Stock futures were rising sharply Tuesday morning, after a three-day decline that robbed the of 9 percent of its value. Traders are crediting the Chinese central bank's move to cut rates for the early and powerful bounce. But according to Tom Lee of Fundstrat Global Advisors, history indicates that a sharp move higher may be due.
Lee wrote in a Tuesday note that there have been 11 previous times when the S&P 500 fell 9 percent or more in three sessions. And in the week that followed, the market rose 9 out of 11 times, for a median return of 6.9 percent.
A one-week time period appears to be the sweet spot for a bounce. The market only rose the next day 73 percent of the time, albeit for a median return of 3.9 percent. And in the three months after those dramatic three-day declines, stocks only saw a median return of 7.7 percent (just mildly higher than the one-week gain).
"Usually, a waterfall decline marks the end of a correction," Lee advised.
However, this one-week trick has not worked every time—and when it fails, the outcome can be wrenching.
In October 1987, the market followed its first three-day decline by falling 12.2 percent over the next week. And in October 2008, with stocks already collapsing, a three-day drop was followed by a 5.1 percent one-week fall. The three-month return that time was even worse, at negative 14.5 percent.

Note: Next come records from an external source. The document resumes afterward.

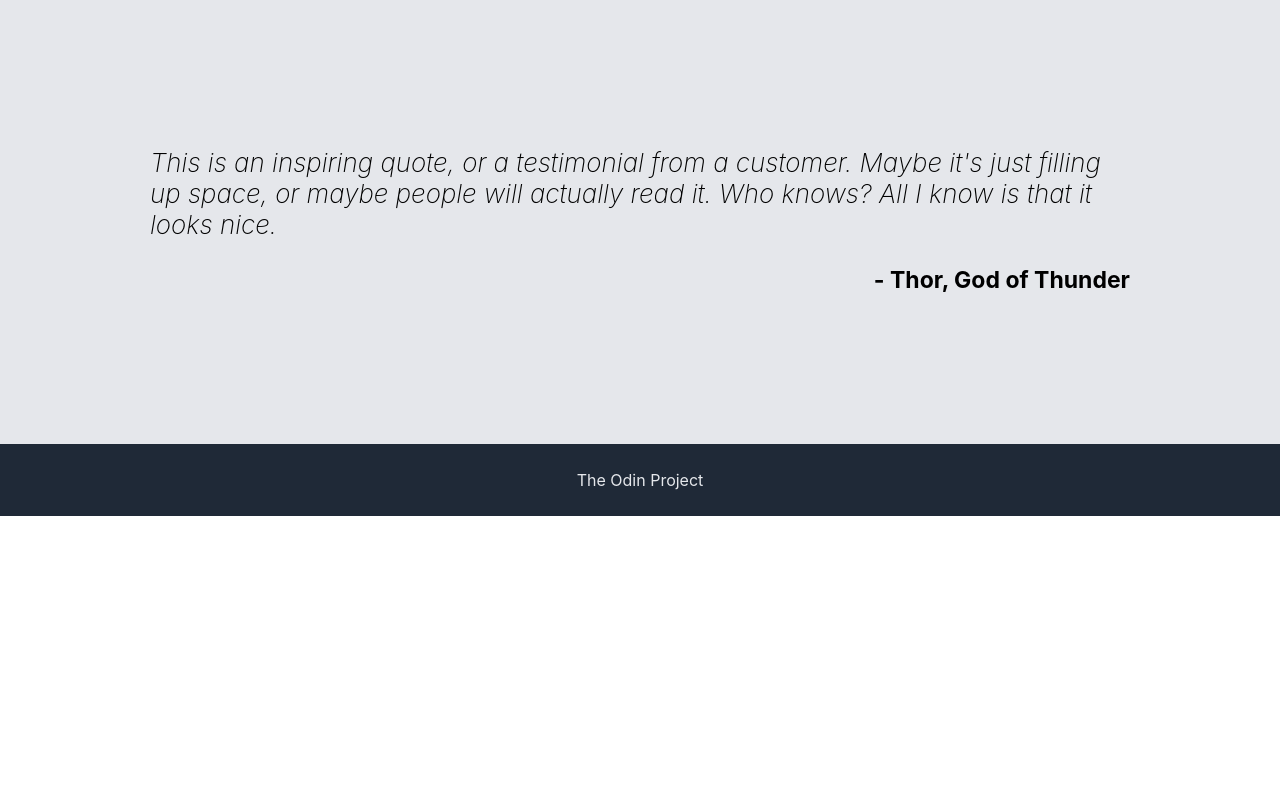
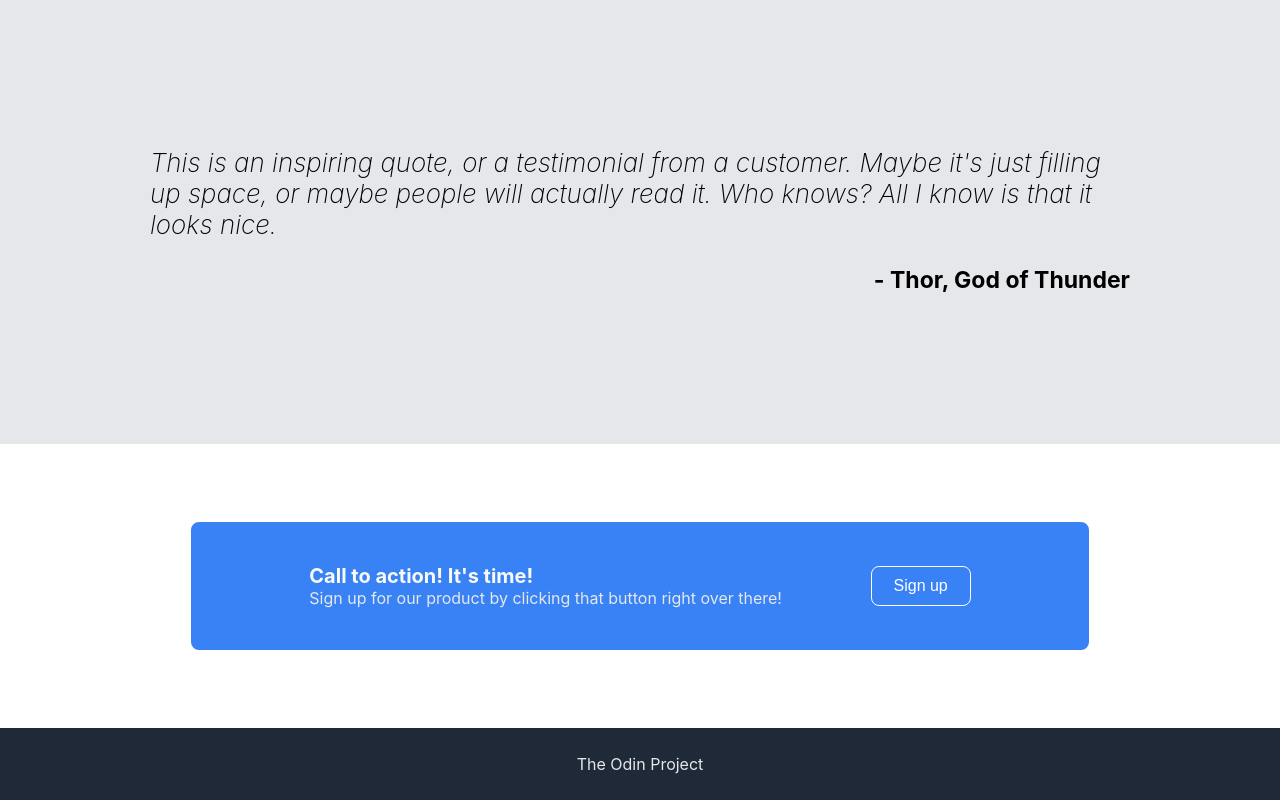
Before and after one commit to hugh-xvi/odin-landing-page, a plain HTML site: page index.html in a window 1280 px wide. Shown: the part 1031-1831 px from the top of the page. Before the commit the page ends 1547 px from the top, so only its background shows below. Drawn offline with Linux system fonts and the light colour scheme.

Commit message:
Finally finished it but the code is absolutely horrendous. Looking forward to going back to this project in the future to improve it for sure.

```diff
--- a/index.html
+++ b/index.html
@@ -65,10 +65,13 @@
         </div>
         <div class="action">
             <div class="action-container">
+                <div class="action-main">
+                    <div class="action-header">Call to action! It's time!</div>
 
+                    <div class="action-subtext">Sign up for our product by clicking that button right over there!</div>
+                </div>
+                <button> Sign up </button>
             </div>
-
-
         </div>
         <div class="footer">
             The Odin Project
--- a/style.css
+++ b/style.css
@@ -139,3 +139,45 @@ strong{
     font-size:23px;
 }
 /* ACTION */
+.action-container{
+    border: 4px solid #3882F6;
+    width:750px;
+    height:120px;
+    border-radius:8px;
+    background-color:#3882F6;
+    display:flex;
+    justify-content:space-around;
+    padding-left:70px;
+    padding-right:70px;
+    align-items:center;
+
+}
+.action{
+    display:flex;
+    align-content:center;
+    justify-content:center;
+    margin: 70px;
+    padding:8px;
+
+}
+.action-main{
+    display:flex;
+    flex-direction:column;
+    color:#F9FAF8;
+    font-size:20px;
+}
+button{
+    justify-content:flex-end;
+    width:100px;
+    height:40px;
+    border: 1px solid #ffffff;
+    background-color:#3882F6;
+
+}
+.action-header{
+    font-weight:700;
+}
+.action-subtext{
+    font-size:16px;
+    color:#E5E7EB;
+}
```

Yet the generally bullish Lee doubts this 9 percent drop will resemble 1987 or 2008, given the relatively robust state of the economy and arguably reasonable level of market valuations.
If one doesn't see the U.S. falling into recession, then, Tuesday could present a compelling buying opportunity for the short-term oriented.
The "speed of recovery" is "proportional to [the] decline," Lee wrote Tuesday.
Similarly, Jason Goepfert of Sentiment Trader found that the S&P tended to rise a mean of 4.3 percent the day after dropping 8 percent in three days within six months of a three-year high.